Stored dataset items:
==================================================

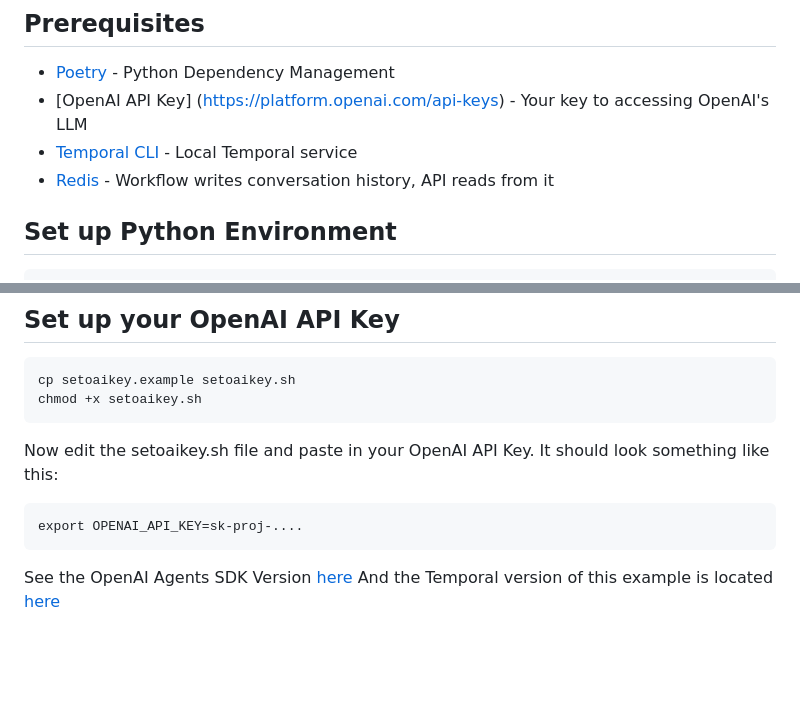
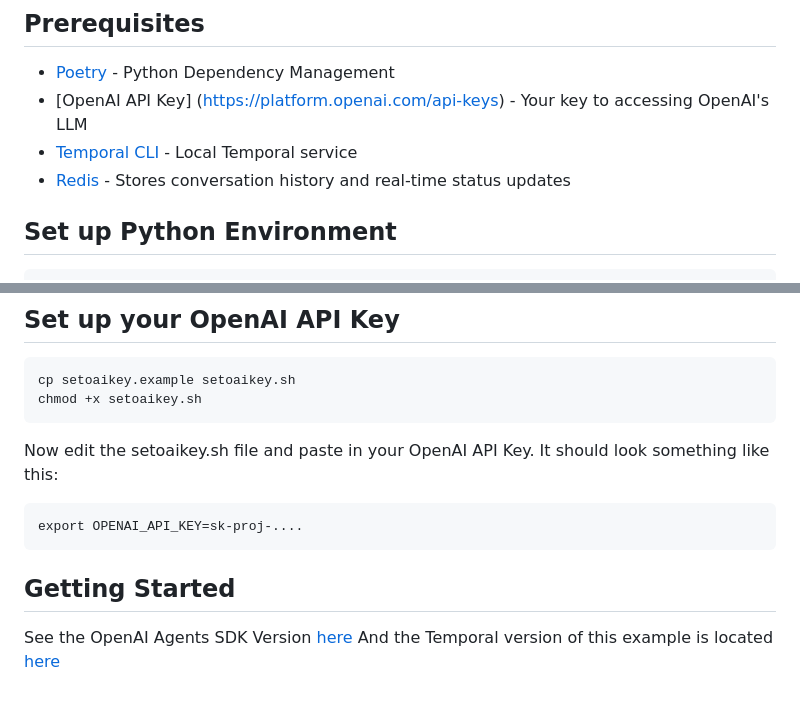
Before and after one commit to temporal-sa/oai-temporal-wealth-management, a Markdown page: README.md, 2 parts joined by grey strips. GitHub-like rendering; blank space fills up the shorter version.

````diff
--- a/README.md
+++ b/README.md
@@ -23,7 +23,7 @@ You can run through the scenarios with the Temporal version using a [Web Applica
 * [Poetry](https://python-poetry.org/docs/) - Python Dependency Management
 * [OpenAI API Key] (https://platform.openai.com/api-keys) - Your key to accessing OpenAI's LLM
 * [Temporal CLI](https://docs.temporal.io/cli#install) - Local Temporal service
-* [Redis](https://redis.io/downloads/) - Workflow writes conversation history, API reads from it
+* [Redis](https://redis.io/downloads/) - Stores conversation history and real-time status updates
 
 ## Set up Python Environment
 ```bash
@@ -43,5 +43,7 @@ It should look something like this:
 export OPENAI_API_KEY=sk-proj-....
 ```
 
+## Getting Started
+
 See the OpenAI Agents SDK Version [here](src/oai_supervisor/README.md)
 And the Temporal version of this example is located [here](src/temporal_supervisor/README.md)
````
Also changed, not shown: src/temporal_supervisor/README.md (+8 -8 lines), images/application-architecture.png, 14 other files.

==================================================

Print the data once more without any change, skipping each picture.

Before and after one commit to temporal-sa/oai-temporal-wealth-management, a Markdown page: README.md, 2 parts joined by grey strips. GitHub-like rendering; blank space fills up the shorter version.

````diff
--- a/README.md
+++ b/README.md
@@ -23,7 +23,7 @@ You can run through the scenarios with the Temporal version using a [Web Applica
 * [Poetry](https://python-poetry.org/docs/) - Python Dependency Management
 * [OpenAI API Key] (https://platform.openai.com/api-keys) - Your key to accessing OpenAI's LLM
 * [Temporal CLI](https://docs.temporal.io/cli#install) - Local Temporal service
-* [Redis](https://redis.io/downloads/) - Workflow writes conversation history, API reads from it
+* [Redis](https://redis.io/downloads/) - Stores conversation history and real-time status updates
 
 ## Set up Python Environment
 ```bash
@@ -43,5 +43,7 @@ It should look something like this:
 export OPENAI_API_KEY=sk-proj-....
 ```
 
+## Getting Started
+
 See the OpenAI Agents SDK Version [here](src/oai_supervisor/README.md)
 And the Temporal version of this example is located [here](src/temporal_supervisor/README.md)
````
Also changed, not shown: src/temporal_supervisor/README.md (+8 -8 lines), images/application-architecture.png, 14 other files.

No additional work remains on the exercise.